BEGIN

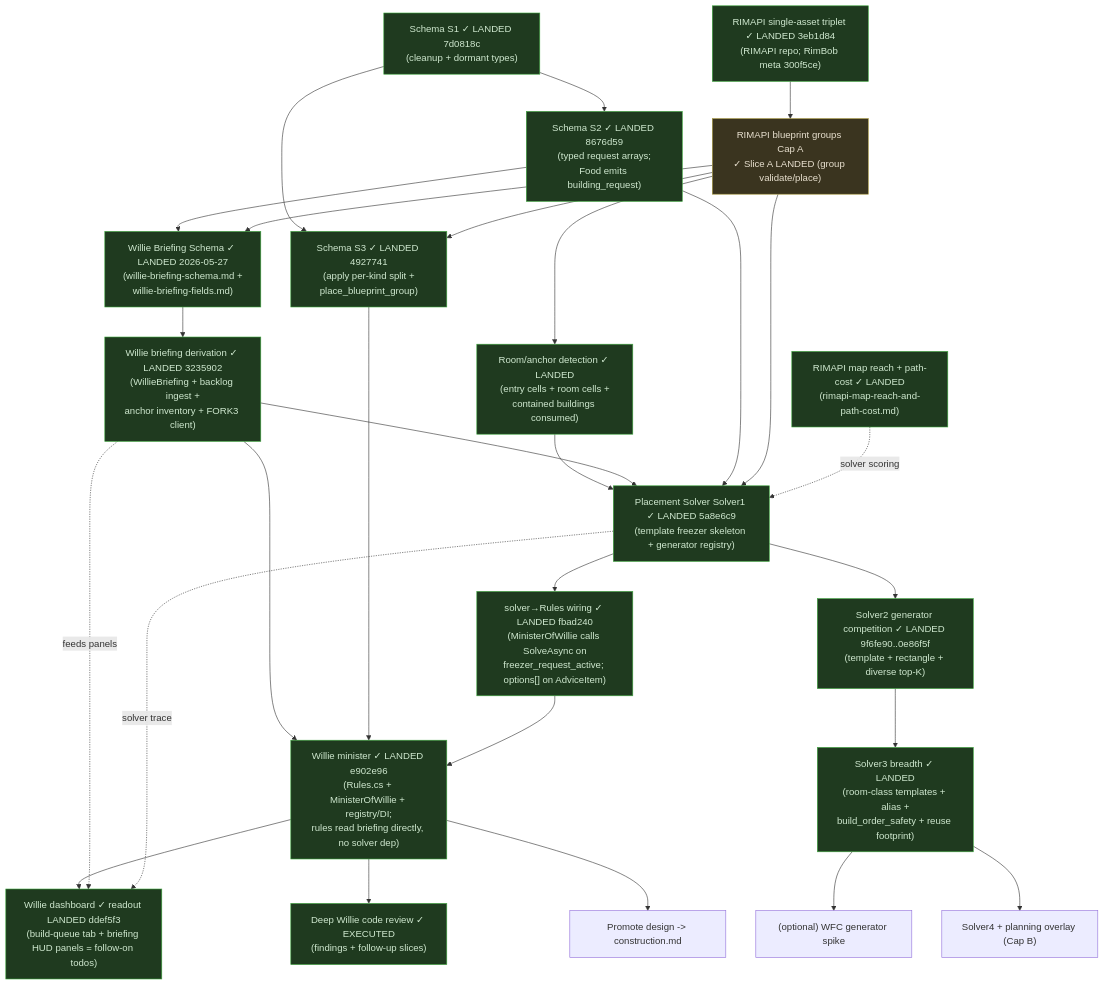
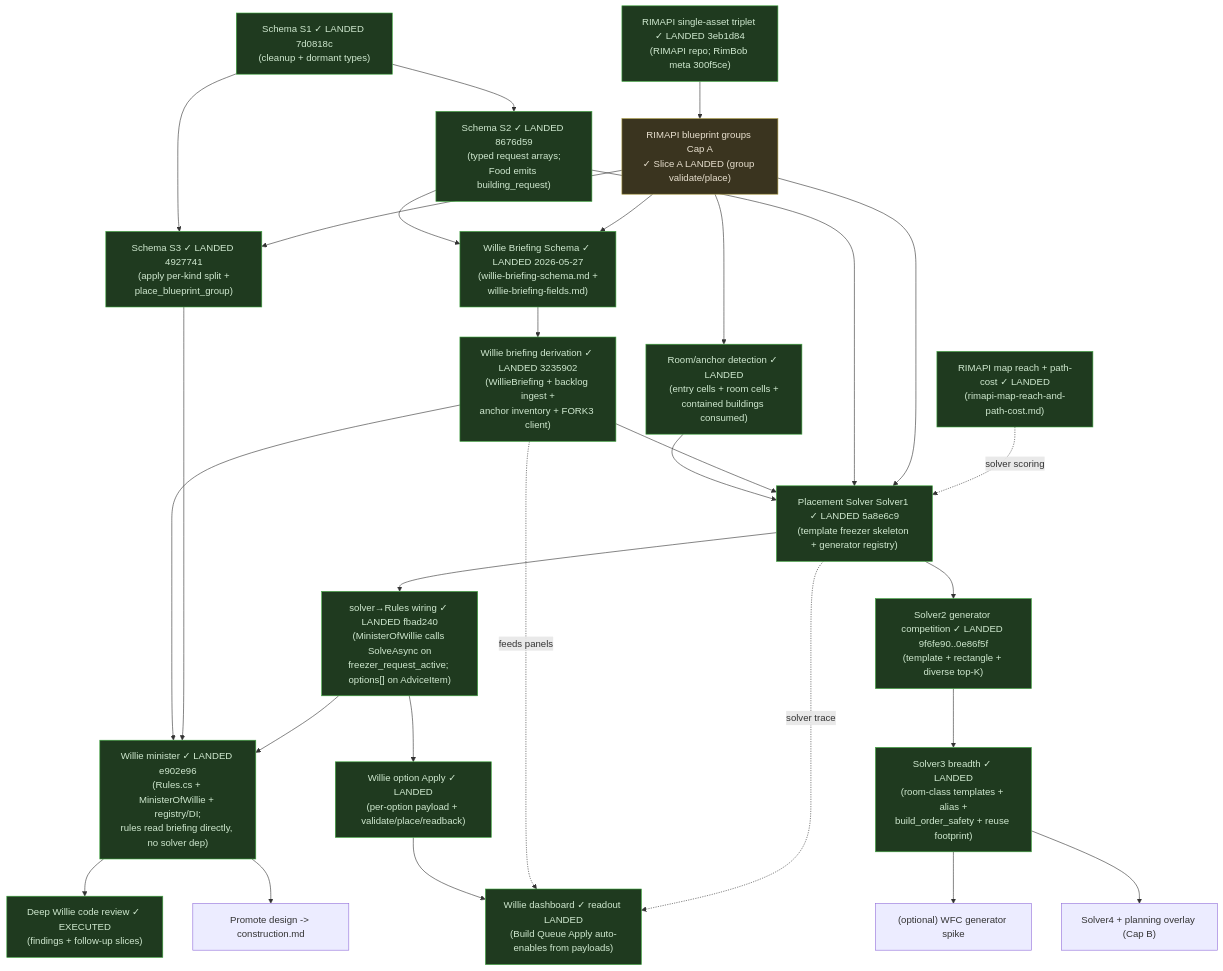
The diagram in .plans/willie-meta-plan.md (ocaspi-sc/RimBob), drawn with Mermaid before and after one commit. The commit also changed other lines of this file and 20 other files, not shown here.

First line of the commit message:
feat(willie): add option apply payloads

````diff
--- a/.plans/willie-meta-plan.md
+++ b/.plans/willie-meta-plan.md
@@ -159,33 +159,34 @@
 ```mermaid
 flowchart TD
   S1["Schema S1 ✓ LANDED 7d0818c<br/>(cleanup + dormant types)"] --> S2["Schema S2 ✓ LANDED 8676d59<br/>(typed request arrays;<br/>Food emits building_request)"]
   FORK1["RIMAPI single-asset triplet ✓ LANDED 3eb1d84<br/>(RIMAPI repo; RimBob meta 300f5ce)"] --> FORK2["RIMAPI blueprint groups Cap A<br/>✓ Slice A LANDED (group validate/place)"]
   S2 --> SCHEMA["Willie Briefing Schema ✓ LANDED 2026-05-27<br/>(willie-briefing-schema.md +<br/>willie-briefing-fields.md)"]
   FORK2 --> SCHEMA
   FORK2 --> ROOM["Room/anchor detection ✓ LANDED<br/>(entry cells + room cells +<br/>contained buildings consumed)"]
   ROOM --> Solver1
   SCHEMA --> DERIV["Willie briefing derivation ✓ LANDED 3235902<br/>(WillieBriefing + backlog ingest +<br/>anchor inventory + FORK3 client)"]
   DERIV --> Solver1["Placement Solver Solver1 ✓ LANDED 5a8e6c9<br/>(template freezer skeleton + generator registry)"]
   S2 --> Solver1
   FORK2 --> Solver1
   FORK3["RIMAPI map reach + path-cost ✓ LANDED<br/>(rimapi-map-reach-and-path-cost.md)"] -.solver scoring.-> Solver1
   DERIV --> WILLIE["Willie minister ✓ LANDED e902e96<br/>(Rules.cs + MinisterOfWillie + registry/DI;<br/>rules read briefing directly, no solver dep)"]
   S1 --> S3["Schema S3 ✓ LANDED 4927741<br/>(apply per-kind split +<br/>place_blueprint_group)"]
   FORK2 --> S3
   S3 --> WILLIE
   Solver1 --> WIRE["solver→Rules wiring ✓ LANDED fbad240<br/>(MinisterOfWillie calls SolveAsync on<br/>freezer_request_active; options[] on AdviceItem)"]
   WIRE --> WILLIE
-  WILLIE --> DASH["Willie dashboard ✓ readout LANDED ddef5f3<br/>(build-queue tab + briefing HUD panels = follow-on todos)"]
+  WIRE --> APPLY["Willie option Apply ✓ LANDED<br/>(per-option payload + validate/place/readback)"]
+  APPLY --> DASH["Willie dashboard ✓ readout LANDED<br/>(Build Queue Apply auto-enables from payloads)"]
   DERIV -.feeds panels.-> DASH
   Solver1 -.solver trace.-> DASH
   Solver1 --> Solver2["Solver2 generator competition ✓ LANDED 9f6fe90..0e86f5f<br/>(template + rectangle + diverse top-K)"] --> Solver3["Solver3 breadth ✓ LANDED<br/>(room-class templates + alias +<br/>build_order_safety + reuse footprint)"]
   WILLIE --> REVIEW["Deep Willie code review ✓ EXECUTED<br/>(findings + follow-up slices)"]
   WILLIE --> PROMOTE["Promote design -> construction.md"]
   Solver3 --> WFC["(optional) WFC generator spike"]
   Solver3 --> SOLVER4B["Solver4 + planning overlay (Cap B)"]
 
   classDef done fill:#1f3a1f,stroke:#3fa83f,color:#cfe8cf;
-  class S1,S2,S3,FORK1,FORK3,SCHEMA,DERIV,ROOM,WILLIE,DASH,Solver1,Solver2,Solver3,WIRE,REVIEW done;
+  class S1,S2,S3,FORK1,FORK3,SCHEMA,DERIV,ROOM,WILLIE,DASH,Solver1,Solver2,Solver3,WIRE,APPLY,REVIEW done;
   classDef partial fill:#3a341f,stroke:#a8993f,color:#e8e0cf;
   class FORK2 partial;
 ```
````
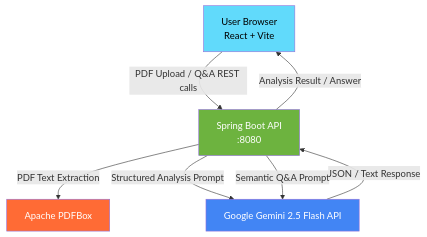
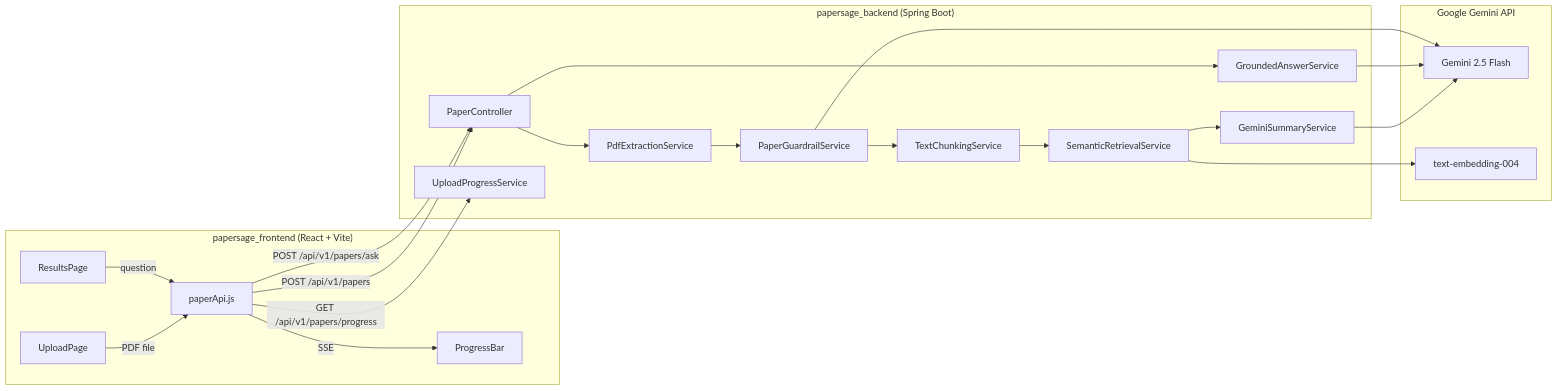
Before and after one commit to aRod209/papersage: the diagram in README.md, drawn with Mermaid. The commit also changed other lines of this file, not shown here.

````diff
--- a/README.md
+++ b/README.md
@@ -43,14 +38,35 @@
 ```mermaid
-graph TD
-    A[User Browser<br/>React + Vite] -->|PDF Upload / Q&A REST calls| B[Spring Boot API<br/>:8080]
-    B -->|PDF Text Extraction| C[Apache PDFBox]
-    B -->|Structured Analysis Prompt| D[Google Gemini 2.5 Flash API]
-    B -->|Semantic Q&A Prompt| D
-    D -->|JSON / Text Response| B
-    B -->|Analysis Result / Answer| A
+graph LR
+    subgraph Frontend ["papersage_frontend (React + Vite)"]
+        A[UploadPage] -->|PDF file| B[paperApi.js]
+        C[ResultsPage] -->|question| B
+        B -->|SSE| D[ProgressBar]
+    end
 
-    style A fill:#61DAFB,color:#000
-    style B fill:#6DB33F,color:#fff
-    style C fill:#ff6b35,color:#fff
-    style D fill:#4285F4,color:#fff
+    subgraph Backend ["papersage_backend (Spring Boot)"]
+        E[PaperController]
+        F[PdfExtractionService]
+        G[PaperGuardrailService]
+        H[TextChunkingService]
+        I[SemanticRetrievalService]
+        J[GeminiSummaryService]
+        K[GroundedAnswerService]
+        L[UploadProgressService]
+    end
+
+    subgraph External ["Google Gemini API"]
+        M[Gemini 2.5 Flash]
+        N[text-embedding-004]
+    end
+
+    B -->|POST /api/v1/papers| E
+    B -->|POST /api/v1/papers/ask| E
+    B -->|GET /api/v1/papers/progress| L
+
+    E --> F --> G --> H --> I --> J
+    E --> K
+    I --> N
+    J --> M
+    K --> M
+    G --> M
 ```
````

END

WHAT YOU HAVE TO DO:
Return word for word the lines above from the line with "flowchart TD" to the line with "single-asset triplet ✓", including both and leaving out all others.

TASK ANSWER:
 flowchart TD
   S1["Schema S1 ✓ LANDED 7d0818c<br/>(cleanup + dormant types)"] --> S2["Schema S2 ✓ LANDED 8676d59<br/>(typed request arrays;<br/>Food emits building_request)"]
   FORK1["RIMAPI single-asset triplet ✓ LANDED 3eb1d84<br/>(RIMAPI repo; RimBob meta 300f5ce)"] --> FORK2["RIMAPI blueprint groups Cap A<br/>✓ Slice A LANDED (group validate/place)"]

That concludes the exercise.